On this day in 1687, Sir Isaac Newton makes public his outline of the laws of motion and universal gravitation. This world renowned work entitled Principia was first published by the Royal Society in England. Today we honor this  great physicist and mathematician with some patents putting these principles to work. #patents #omnilegalgroup #isaacnewton #physics #USPTO

By |July 5th, 2017|Patent and Trademark|0 Comments

Sax Patent

On this day in 1846, the first patent to a Saxophone was issued to Antoine Joseph Sax. Born Adolphe Sax in 1814, he was awarded French Patent #3226 for his novel apparatus illustrated below in a family of 8 different embodiments. Over the years, Sax was attributed to producing and improving upon a number of different instruments. However, none of them gained the same level of acceptance and commercial success as the Saxophone.#Saxophone #patent #omnilegalgroup #internationalpatentlaw

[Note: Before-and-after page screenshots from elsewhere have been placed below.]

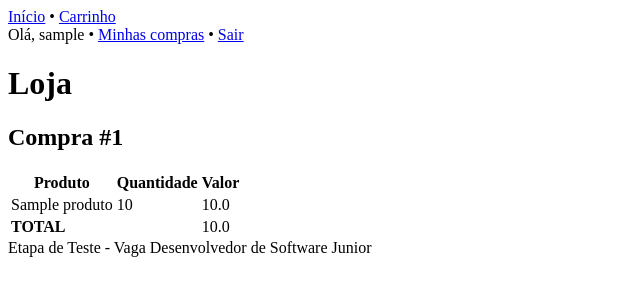
After one commit to gabrielagsilva/wpensar, a Django app: page /minhas-compras in a window 1280 px wide. The commit adds this page. Shown: the top 300 px of the page, without its empty margins (0-640 px from the left). Run offline with Django 3.2, Linux system fonts and the light colour scheme; a user stored in the database is signed in; tables that the repository leaves empty hold one stand-in row (values such as "Sample post").

Commit message:
carrinho e compras

```diff
--- a/loja/models.py
+++ b/loja/models.py
@@ -7,8 +7,6 @@ from django.contrib.auth.models import User
 class Produto(models.Model):
     ID = models.AutoField(primary_key=True)
     titulo = models.CharField(max_length=200)
-    descricao = models.TextField()
-    em_estoque = models.IntegerField()
     valor = models.FloatField()
     imagem = models.ImageField(upload_to ='produtos', default=None, blank=True, null=True)
 
@@ -19,16 +17,18 @@ class Produto(models.Model):
 class Compra(models.Model):
     ID = models.AutoField(primary_key=True)
     user = models.ForeignKey(User, on_delete=models.CASCADE, default=None)
-    produtos = models.ManyToManyField(Produto, through="Quantidade")
+    produtos = models.ManyToManyField('Item')
+    total = models.FloatField()
 
     def publish(self):
         self.save()
 
 
-class Quantidade(models.Model):
+class Item(models.Model):
+    ID = models.AutoField(primary_key=True)
     produto = models.ForeignKey(Produto, on_delete=models.CASCADE)
-    compra = models.ForeignKey(Compra, on_delete=models.CASCADE)
     quantidade = models.IntegerField()
+    valor = models.FloatField(default=0)
 
     def publish(self):
         self.save()
--- a/loja/templates/loja/base.html
+++ b/loja/templates/loja/base.html
@@ -4,12 +4,14 @@
 <body>
     <div id="header" class="p100">
         <div id="top-menu">
-            <a href="/">Início</a> •
-            {% if request.user.is_authenticated %}
-                <span>Olá, {{user}}</span> • <a href="/logout">Sair</a>
-            {% else %}
-                <a href="/admin">Admin</a> • <a href="/cadastro">Cadastre-se</a> • <a href="/login">Login</a>
-            {% endif %}
+            <a href="/">Início</a> • <a href="/carrinho">Carrinho</a>
+            <div class="right">
+                {% if request.user.is_authenticated %}
+                    <span>Olá, {{user}}</span> • <a href="/minhas-compras">Minhas compras</a> • <a href="/logout">Sair</a>
+                {% else %}
+                    <a href="/admin">Admin</a> • <a href="/cadastro">Cadastre-se</a> • <a href="/login">Login</a>
+                {% endif %}
+            </div>
         </div>
         <div class="p90">
             <h1>Loja</h1>
--- /dev/null
+++ b/loja/templates/loja/minhas-compras.html
@@ -0,0 +1,25 @@
+{% extends 'loja/base.html' %}
+{% block content %}
+    {% for compra in compras %}
+        <h2>Compra #{{compra.ID}}</h2>
+        <table>
+            <tr>
+                <th>Produto</th>
+                <th>Quantidade</th>
+                <th>Valor</th>
+            </tr>
+        {% for item in compra.produtos.all %}
+            <tr>
+                <td>{{item.produto.titulo}}</td>
+                <td>{{item.quantidade}}</td>
+                <td>{{item.valor}}</td>
+            </tr>
+        {% endfor %}
+            <tr>
+                <td><b>TOTAL</b></td>
+                <td></td>
+                <td>{{ compra.total }}</td>
+            </tr>
+        </table>
+    {% endfor %}
+{% endblock %}
--- a/loja/templates/loja/produtos.html
+++ b/loja/templates/loja/produtos.html
@@ -5,7 +5,7 @@
             <img src="{{ produto.imagem.url }}">
             <h2>{{ produto.titulo }}</h2>
             <h4>R${{ produto.valor }}</h4>
-            <a class="add">Adicionar ao Carrinho</a>
+            <a href="{% url 'add_cart' produto.ID %}">Adicionar ao carrinho</a>
         </div>
     {% endfor %}
 {% endblock %}
--- a/loja/urls.py
+++ b/loja/urls.py
@@ -5,6 +5,11 @@ from django.contrib.auth.views import LoginView, LogoutView
 urlpatterns = [
     path('', views.produtos, name='produtos'),
     path('cadastro', views.cadastro, name='cadastro'),
+    path('carrinho', views.carrinho, name='carrinho'),
+    path('finalizar', views.finalizar, name='finalizar'),
+    path('add/<ID>', views.add_cart, name='add_cart'),
+    path('minhas-compras', views.minhas_compras, name='minhas_compras'),
+    path('remove/<ID>', views.remove_item, name='remove_item'),
     path('login', LoginView.as_view(template_name="loja/login.html", redirect_authenticated_user=True), name='login'),
     path('logout', LogoutView.as_view(), name='logout'),
 ]
--- a/loja/views.py
+++ b/loja/views.py
@@ -1,5 +1,5 @@
 from django.shortcuts import render, redirect
-from .models import Produto, User
+from .models import Produto, User, Compra, Item
 from django.contrib.auth.forms import UserCreationForm
 from django.contrib.auth.views import LoginView
 
@@ -25,3 +25,69 @@ def cadastro(request):
 
     form = UserCreationForm()
     return render(request, 'loja/cadastro.html', {'form':form})
+
+
+def carrinho(request):
+    pedidos = {}
+    total = 0
+    if 'cart' in request.session:
+        for ID, qt in request.session['cart'].items():
+            produto = Produto.objects.get(ID=ID)
+            pedidos[ID] = { 'titulo': produto.titulo,
+                            'valor': produto.valor*qt,
+                            'quantidade': qt}
+            total += produto.valor*qt
+
+    return render(request, 'loja/carrinho.html', {'pedidos':pedidos, 'total': total})
+
+
+def add_cart(request, ID):
+    if 'cart' in request.session:
+        if ID in request.session['cart']:
+            request.session['cart'][ID] += 1
+        else:
+            request.session['cart'][ID] = 1
+        request.session.modified = True
+    else:
+        request.session['cart'] = {ID: 1}
+
+    return redirect('carrinho')
+
+
+def remove_item(request, ID):
+    request.session['cart'][ID] -= 1
+    if request.session['cart'][ID] == 0:
+        del request.session['cart'][ID]
+    request.session.modified = True
+
+    return redirect('carrinho')
+
+
+def finalizar(request):
+    user = request.user
+    if user.is_authenticated:
+        compra = Compra.objects.create(user = user, total=0)
+        total = 0
+        for ID, qt in request.session['cart'].items():
+            p = Produto.objects.get(ID=ID)
+            produto = Item.objects.create(
+                produto = p,
+                quantidade = qt,
+                valor = p.valor*qt
+            )
+            total += p.valor*qt
+            compra.produtos.add(produto)
+        compra.total = total
+        compra.save()
+        return redirect('minhas_compras')
+    else:
+        return redirect('login')
+
+
+def minhas_compras(request):
+    user = request.user
+    if user.is_authenticated:
+        compras = Compra.objects.all().filter(user=user)
+        return render(request, 'loja/minhas-compras.html', {'compras':compras})
+    else:
+        return redirect('produtos')
--- a/wpensar/settings.py
+++ b/wpensar/settings.py
@@ -125,3 +125,5 @@ MEDIA_ROOT = os.path.join(BASE_DIR, 'media')
 MEDIA_URL = 'media/'
 
 LOGIN_REDIRECT_URL = '/'
+
+SESSION_ENGINE = "django.contrib.sessions.backends.cache"
```
Also changed, not shown: loja/templates/loja/carrinho.html (added, +26 -0 lines), loja/migrations/0001_initial.py, loja/migrations/0002_auto_20200311_1440.py (deleted), loja/migrations/0002_auto_20200314_1538.py (added), loja/migrations/0003_auto_20200311_1442.py (deleted), loja/migrations/0003_compra_total.py (added), loja/migrations/0004_auto_20200311_1444.py (deleted), loja/migrations/0004_item_valor.py (added), loja/migrations/0005_auto_20200312_1453.py (deleted), loja/migrations/0006_auto_20200313_1435.py (deleted).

By |June 28th, 2017|Patent and Trademark|0 Comments

International Yoga Day

June 21st is International Yoga Day. In 2014, a UN declaration was issued with support by 177 nations who cosponsored the resolution (the highest number ever for any such measure). This year, 72 students and teachers have traveled to the United States from India and will be performing yogic exercises at the United Nations Headquarters to honor the occasion. #patent #namaste #omnilegalgroup #international #yoga #internationalyogaday

 

By |June 21st, 2017|Patent and Trademark, Uncategorized|0 Comments

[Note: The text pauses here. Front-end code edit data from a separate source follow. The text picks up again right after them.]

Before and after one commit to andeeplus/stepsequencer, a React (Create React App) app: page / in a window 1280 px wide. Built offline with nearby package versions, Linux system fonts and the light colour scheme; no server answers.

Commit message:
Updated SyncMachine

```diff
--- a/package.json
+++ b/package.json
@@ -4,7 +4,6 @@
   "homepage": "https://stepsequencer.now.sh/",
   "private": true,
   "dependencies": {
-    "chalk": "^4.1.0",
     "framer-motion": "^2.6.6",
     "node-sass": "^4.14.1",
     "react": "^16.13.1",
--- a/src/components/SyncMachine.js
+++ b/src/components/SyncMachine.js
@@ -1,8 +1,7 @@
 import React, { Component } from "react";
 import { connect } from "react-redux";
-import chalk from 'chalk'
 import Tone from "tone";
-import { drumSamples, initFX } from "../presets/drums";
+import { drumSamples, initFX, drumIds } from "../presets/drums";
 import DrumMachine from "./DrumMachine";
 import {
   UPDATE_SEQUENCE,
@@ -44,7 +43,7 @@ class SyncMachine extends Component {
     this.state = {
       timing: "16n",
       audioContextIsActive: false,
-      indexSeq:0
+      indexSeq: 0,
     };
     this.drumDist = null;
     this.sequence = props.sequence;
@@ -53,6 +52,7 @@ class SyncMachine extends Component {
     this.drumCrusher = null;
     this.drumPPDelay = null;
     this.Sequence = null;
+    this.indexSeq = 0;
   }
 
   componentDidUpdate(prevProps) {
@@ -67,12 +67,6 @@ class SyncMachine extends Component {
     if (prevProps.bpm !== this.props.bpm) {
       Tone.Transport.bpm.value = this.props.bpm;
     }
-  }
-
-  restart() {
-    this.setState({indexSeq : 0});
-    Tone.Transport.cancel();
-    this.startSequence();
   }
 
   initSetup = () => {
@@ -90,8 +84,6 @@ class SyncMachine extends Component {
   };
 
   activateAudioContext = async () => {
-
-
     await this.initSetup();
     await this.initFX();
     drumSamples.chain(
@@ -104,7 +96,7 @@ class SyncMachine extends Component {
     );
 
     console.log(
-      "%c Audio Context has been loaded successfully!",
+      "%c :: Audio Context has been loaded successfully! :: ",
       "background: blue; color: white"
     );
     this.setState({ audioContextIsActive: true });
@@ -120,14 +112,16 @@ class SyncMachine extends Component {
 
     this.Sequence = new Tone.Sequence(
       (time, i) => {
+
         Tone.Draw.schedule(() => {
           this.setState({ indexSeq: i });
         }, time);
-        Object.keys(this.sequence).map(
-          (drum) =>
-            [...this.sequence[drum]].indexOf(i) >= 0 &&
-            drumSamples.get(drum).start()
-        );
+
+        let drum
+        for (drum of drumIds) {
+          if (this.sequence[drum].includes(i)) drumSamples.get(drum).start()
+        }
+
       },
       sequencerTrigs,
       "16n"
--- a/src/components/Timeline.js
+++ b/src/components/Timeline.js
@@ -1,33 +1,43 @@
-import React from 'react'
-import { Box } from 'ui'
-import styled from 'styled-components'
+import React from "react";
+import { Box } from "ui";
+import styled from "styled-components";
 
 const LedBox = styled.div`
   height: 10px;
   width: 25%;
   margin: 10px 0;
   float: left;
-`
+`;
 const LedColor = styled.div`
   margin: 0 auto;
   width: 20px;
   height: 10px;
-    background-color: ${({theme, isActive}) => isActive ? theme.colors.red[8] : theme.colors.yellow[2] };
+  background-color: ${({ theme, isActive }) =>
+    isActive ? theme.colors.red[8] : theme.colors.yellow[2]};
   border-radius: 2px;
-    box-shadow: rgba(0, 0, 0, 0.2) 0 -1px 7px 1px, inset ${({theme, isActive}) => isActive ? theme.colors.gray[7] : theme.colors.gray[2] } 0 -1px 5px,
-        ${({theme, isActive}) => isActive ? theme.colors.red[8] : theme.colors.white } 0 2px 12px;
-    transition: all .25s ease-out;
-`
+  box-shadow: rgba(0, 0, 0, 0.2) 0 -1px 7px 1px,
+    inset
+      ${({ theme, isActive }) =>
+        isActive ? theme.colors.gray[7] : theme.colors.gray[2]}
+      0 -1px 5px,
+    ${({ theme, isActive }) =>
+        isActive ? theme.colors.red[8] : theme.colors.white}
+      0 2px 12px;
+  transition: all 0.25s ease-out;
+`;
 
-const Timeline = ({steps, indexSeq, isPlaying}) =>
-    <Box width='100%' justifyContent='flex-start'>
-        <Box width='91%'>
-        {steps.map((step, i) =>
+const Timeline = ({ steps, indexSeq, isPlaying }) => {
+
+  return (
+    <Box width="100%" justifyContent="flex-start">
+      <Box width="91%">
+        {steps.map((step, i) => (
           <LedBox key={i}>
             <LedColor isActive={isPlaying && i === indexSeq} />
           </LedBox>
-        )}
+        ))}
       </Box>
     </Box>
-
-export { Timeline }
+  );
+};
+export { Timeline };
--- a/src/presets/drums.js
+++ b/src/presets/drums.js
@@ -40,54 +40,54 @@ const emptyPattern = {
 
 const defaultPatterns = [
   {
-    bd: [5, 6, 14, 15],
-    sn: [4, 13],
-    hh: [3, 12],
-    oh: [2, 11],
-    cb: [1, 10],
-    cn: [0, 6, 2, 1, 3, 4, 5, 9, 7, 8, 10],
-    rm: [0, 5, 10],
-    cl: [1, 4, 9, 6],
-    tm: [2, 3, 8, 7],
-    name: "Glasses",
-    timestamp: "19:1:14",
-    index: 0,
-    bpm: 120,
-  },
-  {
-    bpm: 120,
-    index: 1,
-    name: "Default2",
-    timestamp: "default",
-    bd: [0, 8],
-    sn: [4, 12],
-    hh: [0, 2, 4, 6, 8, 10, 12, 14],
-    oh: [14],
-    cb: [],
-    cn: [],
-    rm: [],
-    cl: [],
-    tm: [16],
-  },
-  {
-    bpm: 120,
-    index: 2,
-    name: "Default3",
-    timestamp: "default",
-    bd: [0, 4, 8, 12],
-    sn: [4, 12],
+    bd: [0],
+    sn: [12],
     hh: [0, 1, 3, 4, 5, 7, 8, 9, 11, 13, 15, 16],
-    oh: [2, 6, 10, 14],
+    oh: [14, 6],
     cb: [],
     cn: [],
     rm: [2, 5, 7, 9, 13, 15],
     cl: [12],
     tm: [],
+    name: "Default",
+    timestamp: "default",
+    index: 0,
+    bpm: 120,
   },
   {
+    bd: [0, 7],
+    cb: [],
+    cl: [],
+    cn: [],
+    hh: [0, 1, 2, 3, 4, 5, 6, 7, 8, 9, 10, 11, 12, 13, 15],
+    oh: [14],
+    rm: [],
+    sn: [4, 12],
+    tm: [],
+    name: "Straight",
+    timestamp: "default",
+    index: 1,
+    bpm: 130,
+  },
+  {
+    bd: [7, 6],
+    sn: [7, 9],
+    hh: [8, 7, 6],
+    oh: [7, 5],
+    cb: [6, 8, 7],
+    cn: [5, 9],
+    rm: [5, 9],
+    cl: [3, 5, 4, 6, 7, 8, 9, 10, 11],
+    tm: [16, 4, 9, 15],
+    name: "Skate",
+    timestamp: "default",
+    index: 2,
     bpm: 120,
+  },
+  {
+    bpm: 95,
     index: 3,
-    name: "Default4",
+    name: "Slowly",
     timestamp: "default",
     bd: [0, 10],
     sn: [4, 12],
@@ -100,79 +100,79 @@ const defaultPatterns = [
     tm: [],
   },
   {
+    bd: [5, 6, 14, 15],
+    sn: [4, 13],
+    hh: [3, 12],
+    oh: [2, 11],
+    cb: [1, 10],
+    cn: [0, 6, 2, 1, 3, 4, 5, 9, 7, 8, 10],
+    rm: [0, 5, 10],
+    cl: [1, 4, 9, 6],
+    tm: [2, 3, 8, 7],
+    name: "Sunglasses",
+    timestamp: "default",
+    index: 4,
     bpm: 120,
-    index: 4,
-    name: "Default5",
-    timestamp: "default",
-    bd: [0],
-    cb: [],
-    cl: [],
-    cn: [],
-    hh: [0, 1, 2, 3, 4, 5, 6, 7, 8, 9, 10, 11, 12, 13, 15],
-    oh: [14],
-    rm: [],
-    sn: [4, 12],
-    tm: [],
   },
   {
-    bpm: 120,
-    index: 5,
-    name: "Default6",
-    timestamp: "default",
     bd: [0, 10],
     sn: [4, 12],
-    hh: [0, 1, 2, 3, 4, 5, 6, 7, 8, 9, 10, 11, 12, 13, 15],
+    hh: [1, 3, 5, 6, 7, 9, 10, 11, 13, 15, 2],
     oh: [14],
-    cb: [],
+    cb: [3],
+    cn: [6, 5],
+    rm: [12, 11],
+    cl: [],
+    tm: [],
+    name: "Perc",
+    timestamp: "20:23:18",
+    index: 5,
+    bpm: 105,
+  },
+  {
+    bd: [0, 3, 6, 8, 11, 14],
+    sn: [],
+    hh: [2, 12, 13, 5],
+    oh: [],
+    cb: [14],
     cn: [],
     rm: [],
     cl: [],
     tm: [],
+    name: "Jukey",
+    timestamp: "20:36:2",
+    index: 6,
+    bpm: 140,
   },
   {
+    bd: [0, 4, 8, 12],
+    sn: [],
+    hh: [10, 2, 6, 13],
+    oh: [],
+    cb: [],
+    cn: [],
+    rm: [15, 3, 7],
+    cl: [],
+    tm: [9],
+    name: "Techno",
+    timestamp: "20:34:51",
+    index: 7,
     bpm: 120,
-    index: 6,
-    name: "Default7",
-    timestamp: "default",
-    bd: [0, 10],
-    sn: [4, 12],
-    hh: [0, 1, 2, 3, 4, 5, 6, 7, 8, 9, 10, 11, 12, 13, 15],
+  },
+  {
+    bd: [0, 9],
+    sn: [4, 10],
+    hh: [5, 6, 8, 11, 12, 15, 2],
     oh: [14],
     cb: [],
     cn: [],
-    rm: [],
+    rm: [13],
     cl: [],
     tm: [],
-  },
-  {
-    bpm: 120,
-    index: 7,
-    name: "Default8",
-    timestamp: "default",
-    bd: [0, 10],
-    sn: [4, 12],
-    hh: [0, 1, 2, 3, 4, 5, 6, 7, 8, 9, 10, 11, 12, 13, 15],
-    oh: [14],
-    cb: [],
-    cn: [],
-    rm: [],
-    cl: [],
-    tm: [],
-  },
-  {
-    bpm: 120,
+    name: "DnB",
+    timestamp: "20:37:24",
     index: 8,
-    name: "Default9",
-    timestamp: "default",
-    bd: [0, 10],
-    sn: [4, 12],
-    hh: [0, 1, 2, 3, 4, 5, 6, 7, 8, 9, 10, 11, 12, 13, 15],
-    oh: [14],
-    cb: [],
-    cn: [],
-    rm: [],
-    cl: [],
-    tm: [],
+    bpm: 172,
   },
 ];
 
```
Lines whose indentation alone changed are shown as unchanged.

SUPREME COURT RULING: Disparagement Clause of the Lanham Act

SUPREME COURT RULING: The Asian-American rock band originally denied registration for their band name The Slants prevails in their effort to gain U.S. trademark registration. They were originally denied by the U.S. Patent and Trademark Office (USPTO) for violating the disparagement clause of the Lanham Act. This part of the Trademark Act denies federal registrations for trademarks comprising immoral, deceptive or scandalous matter or that might disparage persons or groups or bring them into contempt or disrepute.  In what is certain to be a controversial decision, the Supreme Court today found this to be a violation of free speech. This ruling will most certainly open the door for applicants seeking Federal protection for derogatory marks such as the Redskin football team who in 2014 had their trademarks cancelled for violating the disparagement clause.  #trademarks  #omnilegalgroup #SupremeCourt #USPTO #lanhamact #disparagementclause

By |June 19th, 2017|Patent and Trademark|0 Comments

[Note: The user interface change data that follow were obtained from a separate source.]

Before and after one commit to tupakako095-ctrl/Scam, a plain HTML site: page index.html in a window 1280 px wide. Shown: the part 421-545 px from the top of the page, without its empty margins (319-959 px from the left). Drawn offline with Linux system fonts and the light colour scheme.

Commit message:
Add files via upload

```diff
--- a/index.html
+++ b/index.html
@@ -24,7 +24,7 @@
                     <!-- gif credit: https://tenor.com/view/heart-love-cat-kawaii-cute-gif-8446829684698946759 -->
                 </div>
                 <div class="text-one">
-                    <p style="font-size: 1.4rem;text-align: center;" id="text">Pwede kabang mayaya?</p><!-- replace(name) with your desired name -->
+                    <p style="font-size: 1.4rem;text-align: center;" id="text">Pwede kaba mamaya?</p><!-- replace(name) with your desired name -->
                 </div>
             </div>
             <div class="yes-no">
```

Flag Day

On this day in 1777, the stars and stripes were adopted by the Second Continental Congress as the official Flag of the United States. This version of old glory has numerous legends tracing its origins with design credits being attributed to Francis Hopkinson and Betsy Ross. To this day, neither has been corroborated. In honor of Flag Day, we solute the inventors who have incorporate the stars and stripes into their patented designs. #patents #USPTO #flagday #america #oldglory#thestarsandstripes #omnilegalgroup

By |June 14th, 2017|Patent and Trademark|0 Comments